**WORK REQUEST:** The task calls for each line of the records below in which the word "xlim" appears.

**Revision tracking records:**
::::::
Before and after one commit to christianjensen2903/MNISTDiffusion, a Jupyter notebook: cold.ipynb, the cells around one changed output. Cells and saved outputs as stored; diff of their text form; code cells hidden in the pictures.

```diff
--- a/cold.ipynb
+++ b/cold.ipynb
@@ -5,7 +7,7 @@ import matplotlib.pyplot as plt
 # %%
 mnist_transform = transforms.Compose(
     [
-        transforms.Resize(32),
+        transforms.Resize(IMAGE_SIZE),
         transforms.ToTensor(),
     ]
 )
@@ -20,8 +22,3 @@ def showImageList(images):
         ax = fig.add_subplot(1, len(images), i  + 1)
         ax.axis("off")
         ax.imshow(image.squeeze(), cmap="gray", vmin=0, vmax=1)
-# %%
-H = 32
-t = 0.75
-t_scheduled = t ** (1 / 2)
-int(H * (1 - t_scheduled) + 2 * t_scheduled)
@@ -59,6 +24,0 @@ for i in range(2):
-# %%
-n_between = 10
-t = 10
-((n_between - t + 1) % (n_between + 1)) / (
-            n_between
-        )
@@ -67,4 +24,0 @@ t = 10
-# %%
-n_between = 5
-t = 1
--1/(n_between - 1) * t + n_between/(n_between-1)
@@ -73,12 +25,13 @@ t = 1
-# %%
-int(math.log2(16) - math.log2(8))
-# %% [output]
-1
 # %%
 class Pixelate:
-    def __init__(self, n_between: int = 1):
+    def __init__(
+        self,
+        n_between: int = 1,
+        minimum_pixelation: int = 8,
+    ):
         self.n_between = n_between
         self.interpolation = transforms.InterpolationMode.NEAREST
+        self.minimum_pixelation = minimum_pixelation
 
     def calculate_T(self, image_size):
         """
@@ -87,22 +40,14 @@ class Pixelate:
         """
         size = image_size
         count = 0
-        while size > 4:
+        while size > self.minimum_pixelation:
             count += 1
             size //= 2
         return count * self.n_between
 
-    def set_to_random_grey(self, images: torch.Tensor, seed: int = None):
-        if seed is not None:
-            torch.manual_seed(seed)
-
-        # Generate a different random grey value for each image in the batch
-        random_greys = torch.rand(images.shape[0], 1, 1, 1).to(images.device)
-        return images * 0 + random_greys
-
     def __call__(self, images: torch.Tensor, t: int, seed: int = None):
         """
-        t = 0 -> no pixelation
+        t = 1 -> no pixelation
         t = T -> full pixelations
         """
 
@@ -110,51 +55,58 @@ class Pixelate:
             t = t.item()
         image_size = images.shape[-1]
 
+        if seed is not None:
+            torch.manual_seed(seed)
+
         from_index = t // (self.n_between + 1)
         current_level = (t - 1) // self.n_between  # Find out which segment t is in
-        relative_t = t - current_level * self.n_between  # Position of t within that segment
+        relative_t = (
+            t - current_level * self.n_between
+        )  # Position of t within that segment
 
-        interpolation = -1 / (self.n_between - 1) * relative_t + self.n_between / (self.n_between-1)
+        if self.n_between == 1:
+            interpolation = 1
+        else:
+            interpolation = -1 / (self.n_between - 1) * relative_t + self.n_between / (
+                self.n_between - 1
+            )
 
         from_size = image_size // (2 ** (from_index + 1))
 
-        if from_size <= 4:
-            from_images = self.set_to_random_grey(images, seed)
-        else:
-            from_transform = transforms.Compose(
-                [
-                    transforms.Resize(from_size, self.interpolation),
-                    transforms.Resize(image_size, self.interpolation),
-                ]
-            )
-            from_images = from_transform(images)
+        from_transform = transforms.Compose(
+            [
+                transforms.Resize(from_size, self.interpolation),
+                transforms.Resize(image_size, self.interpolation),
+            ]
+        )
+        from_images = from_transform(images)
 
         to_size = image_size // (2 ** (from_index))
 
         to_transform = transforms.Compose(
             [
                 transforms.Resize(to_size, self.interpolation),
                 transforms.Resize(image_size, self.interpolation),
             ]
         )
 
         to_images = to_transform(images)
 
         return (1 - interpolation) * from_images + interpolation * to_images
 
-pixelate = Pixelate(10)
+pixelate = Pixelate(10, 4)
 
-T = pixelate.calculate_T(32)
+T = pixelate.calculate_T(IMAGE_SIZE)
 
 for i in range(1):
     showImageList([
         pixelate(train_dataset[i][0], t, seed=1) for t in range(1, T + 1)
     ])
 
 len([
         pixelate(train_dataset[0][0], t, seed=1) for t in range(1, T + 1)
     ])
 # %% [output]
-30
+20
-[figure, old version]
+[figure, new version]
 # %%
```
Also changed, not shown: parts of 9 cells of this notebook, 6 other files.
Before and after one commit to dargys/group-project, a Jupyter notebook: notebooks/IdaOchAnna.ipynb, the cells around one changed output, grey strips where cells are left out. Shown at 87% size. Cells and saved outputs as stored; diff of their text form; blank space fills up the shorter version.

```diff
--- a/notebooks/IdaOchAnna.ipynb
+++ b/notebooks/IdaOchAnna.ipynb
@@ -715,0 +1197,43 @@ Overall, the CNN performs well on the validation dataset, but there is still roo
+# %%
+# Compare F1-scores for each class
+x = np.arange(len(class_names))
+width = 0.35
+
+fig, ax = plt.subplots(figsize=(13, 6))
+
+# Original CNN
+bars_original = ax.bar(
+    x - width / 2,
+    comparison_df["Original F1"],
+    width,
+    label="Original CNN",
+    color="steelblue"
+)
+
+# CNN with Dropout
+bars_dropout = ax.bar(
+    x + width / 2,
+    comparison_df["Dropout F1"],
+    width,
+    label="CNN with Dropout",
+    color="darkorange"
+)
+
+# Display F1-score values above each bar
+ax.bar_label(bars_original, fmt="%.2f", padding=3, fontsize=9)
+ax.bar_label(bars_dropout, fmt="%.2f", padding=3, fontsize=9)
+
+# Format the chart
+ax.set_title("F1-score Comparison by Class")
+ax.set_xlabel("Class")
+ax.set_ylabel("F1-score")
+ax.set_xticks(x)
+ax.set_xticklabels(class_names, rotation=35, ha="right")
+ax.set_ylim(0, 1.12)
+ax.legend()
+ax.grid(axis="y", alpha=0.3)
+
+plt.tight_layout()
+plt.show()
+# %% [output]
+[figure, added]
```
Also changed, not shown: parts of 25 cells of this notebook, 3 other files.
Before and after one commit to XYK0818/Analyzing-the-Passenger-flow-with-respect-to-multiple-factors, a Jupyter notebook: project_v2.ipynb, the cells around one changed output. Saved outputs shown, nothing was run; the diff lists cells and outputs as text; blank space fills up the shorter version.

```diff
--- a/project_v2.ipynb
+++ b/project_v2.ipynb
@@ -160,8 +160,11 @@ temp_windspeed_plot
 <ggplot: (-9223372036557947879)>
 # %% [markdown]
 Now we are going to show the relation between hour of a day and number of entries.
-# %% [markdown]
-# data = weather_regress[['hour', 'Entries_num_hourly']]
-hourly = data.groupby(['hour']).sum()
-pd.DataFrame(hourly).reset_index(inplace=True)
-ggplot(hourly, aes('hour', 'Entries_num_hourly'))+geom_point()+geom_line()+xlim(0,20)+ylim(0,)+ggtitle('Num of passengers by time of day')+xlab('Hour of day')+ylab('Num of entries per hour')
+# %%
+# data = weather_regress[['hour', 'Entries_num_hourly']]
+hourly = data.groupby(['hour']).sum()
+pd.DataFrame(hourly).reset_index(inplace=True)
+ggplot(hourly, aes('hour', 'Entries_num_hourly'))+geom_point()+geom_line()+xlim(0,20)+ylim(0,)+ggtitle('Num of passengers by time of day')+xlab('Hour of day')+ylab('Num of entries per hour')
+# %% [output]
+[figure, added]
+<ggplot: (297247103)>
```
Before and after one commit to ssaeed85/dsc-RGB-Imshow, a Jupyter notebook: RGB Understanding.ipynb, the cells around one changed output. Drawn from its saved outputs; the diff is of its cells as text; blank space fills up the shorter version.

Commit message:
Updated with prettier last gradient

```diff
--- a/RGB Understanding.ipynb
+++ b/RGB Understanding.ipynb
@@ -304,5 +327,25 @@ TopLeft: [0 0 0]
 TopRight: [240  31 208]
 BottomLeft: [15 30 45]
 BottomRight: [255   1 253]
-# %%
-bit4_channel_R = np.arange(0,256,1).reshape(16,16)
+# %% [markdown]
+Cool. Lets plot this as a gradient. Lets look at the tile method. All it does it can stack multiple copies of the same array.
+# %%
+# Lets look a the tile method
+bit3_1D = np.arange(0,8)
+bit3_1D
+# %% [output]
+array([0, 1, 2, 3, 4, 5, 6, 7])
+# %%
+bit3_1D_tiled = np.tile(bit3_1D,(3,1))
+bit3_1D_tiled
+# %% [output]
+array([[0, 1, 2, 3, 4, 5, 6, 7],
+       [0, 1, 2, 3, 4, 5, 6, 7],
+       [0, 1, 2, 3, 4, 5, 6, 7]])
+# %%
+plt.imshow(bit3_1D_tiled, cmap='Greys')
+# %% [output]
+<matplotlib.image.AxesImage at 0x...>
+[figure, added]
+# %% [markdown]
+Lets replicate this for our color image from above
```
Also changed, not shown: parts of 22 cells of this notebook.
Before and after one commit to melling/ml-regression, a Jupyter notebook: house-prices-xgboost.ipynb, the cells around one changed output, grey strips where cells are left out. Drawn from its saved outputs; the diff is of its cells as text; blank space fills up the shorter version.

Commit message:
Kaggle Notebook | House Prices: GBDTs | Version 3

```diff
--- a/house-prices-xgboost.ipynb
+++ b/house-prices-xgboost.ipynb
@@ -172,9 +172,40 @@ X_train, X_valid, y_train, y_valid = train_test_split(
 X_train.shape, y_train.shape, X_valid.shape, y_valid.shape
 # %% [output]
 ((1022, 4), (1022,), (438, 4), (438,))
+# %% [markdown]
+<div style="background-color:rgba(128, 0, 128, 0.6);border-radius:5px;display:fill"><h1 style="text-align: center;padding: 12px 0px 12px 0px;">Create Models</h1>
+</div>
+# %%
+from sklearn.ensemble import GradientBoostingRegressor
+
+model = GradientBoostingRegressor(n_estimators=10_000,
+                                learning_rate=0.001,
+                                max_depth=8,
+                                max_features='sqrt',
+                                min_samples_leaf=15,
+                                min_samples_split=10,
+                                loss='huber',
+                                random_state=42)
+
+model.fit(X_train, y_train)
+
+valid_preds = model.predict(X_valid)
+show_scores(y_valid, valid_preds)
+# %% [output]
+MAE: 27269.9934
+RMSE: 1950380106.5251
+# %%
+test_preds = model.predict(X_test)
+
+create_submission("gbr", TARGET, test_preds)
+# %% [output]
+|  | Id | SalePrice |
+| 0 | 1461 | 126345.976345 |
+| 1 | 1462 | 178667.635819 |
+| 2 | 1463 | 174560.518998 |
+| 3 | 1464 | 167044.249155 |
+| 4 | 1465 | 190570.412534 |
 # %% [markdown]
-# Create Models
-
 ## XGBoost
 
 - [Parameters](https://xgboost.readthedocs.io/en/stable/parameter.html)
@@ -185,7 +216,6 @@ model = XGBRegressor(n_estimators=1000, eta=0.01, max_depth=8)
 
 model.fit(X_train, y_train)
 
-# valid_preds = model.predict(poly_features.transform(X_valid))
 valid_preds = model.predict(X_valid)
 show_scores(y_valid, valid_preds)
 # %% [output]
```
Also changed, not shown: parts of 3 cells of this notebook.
::::::
**RESULT:**
-ggplot(hourly, aes('hour', 'Entries_num_hourly'))+geom_point()+geom_line()+xlim(0,20)+ylim(0,)+ggtitle('Num of passengers by time of day')+xlab('Hour of day')+ylab('Num of entries per hour')
+ggplot(hourly, aes('hour', 'Entries_num_hourly'))+geom_point()+geom_line()+xlim(0,20)+ylim(0,)+ggtitle('Num of passengers by time of day')+xlab('Hour of day')+ylab('Num of entries per hour')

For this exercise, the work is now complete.